==== DATA RECORDS

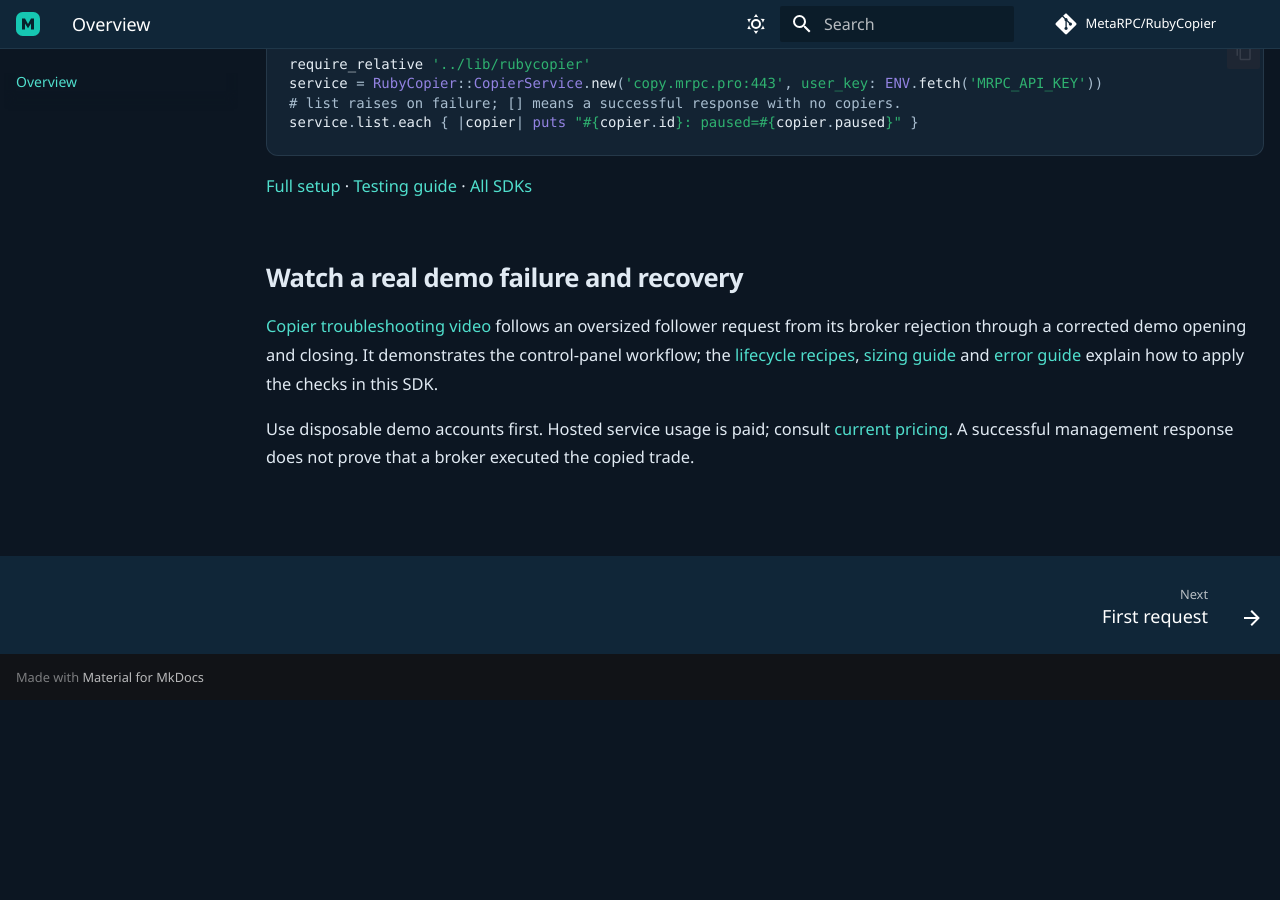
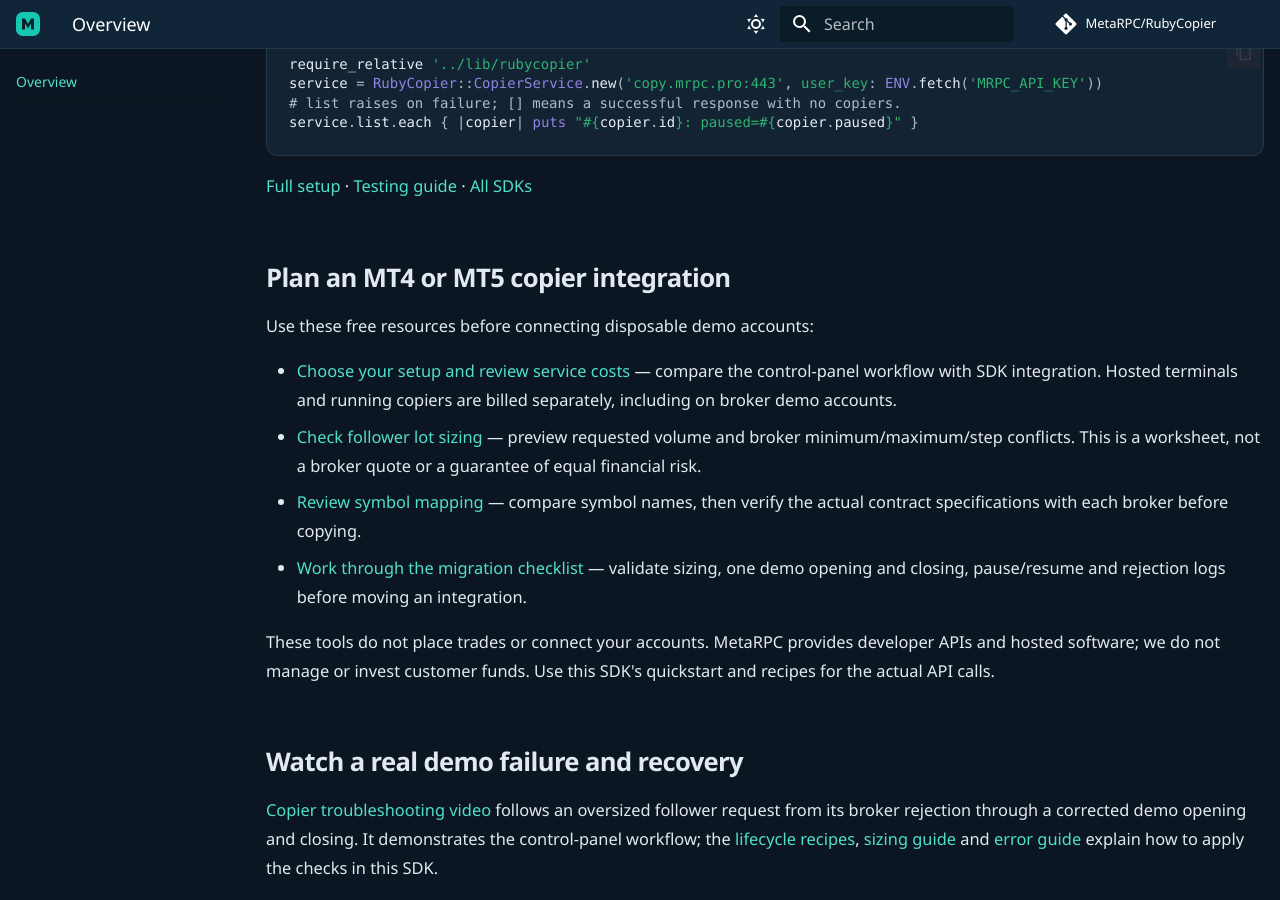
Before and after one commit to MetaRPC/RubyCopier, an MkDocs documentation site: the page built from docs/index.md, in a window 1280 px wide and 900 px high, scrolled down 1182 px. Built offline with MkDocs 1.6.1 and Material for MkDocs 9.7.7, drawn with Linux system fonts in a browser that asks for light colours; comment, search, counter and statistics services are not loaded; before the commit the page ends 1882 px from its top, so only the background shows below that.

Commit message:
Connect copier SDK guides to setup and free validation tools

```diff
--- a/docs/index.md
+++ b/docs/index.md
@@ -45,6 +45,17 @@ service.list.each { |copier| puts "#{copier.id}: paused=#{copier.paused}" }
 
 [Full setup](quickstart.md) · [Testing guide](testing.md) · [All SDKs](sdks.md)
 
+## Plan an MT4 or MT5 copier integration
+
+Use these free resources before connecting disposable demo accounts:
+
+- [Choose your setup and review service costs](https://mrpc.pro/start/copier?lang=en&utm_source=github&utm_medium=referral&utm_campaign=copier_sdk_setup_nov17&utm_content=rubycopier_docs_setup) — compare the control-panel workflow with SDK integration. Hosted terminals and running copiers are billed separately, including on broker demo accounts.
+- [Check follower lot sizing](https://mrpc.pro/tools/copier-sizing?lang=en&utm_source=github&utm_medium=referral&utm_campaign=copier_sdk_setup_nov17&utm_content=rubycopier_docs_sizing) — preview requested volume and broker minimum/maximum/step conflicts. This is a worksheet, not a broker quote or a guarantee of equal financial risk.
+- [Review symbol mapping](https://mrpc.pro/tools/symbol-mapping?lang=en&utm_source=github&utm_medium=referral&utm_campaign=copier_sdk_setup_nov17&utm_content=rubycopier_docs_symbols) — compare symbol names, then verify the actual contract specifications with each broker before copying.
+- [Work through the migration checklist](https://mrpc.pro/guides/copier-migration?lang=en&utm_source=github&utm_medium=referral&utm_campaign=copier_sdk_setup_nov17&utm_content=rubycopier_docs_migration) — validate sizing, one demo opening and closing, pause/resume and rejection logs before moving an integration.
+
+These tools do not place trades or connect your accounts. MetaRPC provides developer APIs and hosted software; we do not manage or invest customer funds. Use this SDK's quickstart and recipes for the actual API calls.
+
 ## Watch a real demo failure and recovery
 
 [Copier troubleshooting video](https://mrpc.pro/tutorials/console/copier-troubleshooting) follows an oversized follower request from its broker rejection through a corrected demo opening and closing. It demonstrates the control-panel workflow; the [lifecycle recipes](recipes.md), [sizing guide](sizing.md) and [error guide](troubleshooting.md) explain how to apply the checks in this SDK.
```
Also changed, not shown: README.md (+11 -0 lines).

========

WHAT IS BEING ASKED: Write out every record above exactly as it stands, but leave out the pictures.

YOUR RESPONSE:
Before and after one commit to MetaRPC/RubyCopier, an MkDocs documentation site: the page built from docs/index.md, in a window 1280 px wide and 900 px high, scrolled down 1182 px. Built offline with MkDocs 1.6.1 and Material for MkDocs 9.7.7, drawn with Linux system fonts in a browser that asks for light colours; comment, search, counter and statistics services are not loaded; before the commit the page ends 1882 px from its top, so only the background shows below that.

Commit message:
Connect copier SDK guides to setup and free validation tools

```diff
--- a/docs/index.md
+++ b/docs/index.md
@@ -45,6 +45,17 @@ service.list.each { |copier| puts "#{copier.id}: paused=#{copier.paused}" }
 
 [Full setup](quickstart.md) · [Testing guide](testing.md) · [All SDKs](sdks.md)
 
+## Plan an MT4 or MT5 copier integration
+
+Use these free resources before connecting disposable demo accounts:
+
+- [Choose your setup and review service costs](https://mrpc.pro/start/copier?lang=en&utm_source=github&utm_medium=referral&utm_campaign=copier_sdk_setup_nov17&utm_content=rubycopier_docs_setup) — compare the control-panel workflow with SDK integration. Hosted terminals and running copiers are billed separately, including on broker demo accounts.
+- [Check follower lot sizing](https://mrpc.pro/tools/copier-sizing?lang=en&utm_source=github&utm_medium=referral&utm_campaign=copier_sdk_setup_nov17&utm_content=rubycopier_docs_sizing) — preview requested volume and broker minimum/maximum/step conflicts. This is a worksheet, not a broker quote or a guarantee of equal financial risk.
+- [Review symbol mapping](https://mrpc.pro/tools/symbol-mapping?lang=en&utm_source=github&utm_medium=referral&utm_campaign=copier_sdk_setup_nov17&utm_content=rubycopier_docs_symbols) — compare symbol names, then verify the actual contract specifications with each broker before copying.
+- [Work through the migration checklist](https://mrpc.pro/guides/copier-migration?lang=en&utm_source=github&utm_medium=referral&utm_campaign=copier_sdk_setup_nov17&utm_content=rubycopier_docs_migration) — validate sizing, one demo opening and closing, pause/resume and rejection logs before moving an integration.
+
+These tools do not place trades or connect your accounts. MetaRPC provides developer APIs and hosted software; we do not manage or invest customer funds. Use this SDK's quickstart and recipes for the actual API calls.
+
 ## Watch a real demo failure and recovery
 
 [Copier troubleshooting video](https://mrpc.pro/tutorials/console/copier-troubleshooting) follows an oversized follower request from its broker rejection through a corrected demo opening and closing. It demonstrates the control-panel workflow; the [lifecycle recipes](recipes.md), [sizing guide](sizing.md) and [error guide](troubleshooting.md) explain how to apply the checks in this SDK.
```
Also changed, not shown: README.md (+11 -0 lines).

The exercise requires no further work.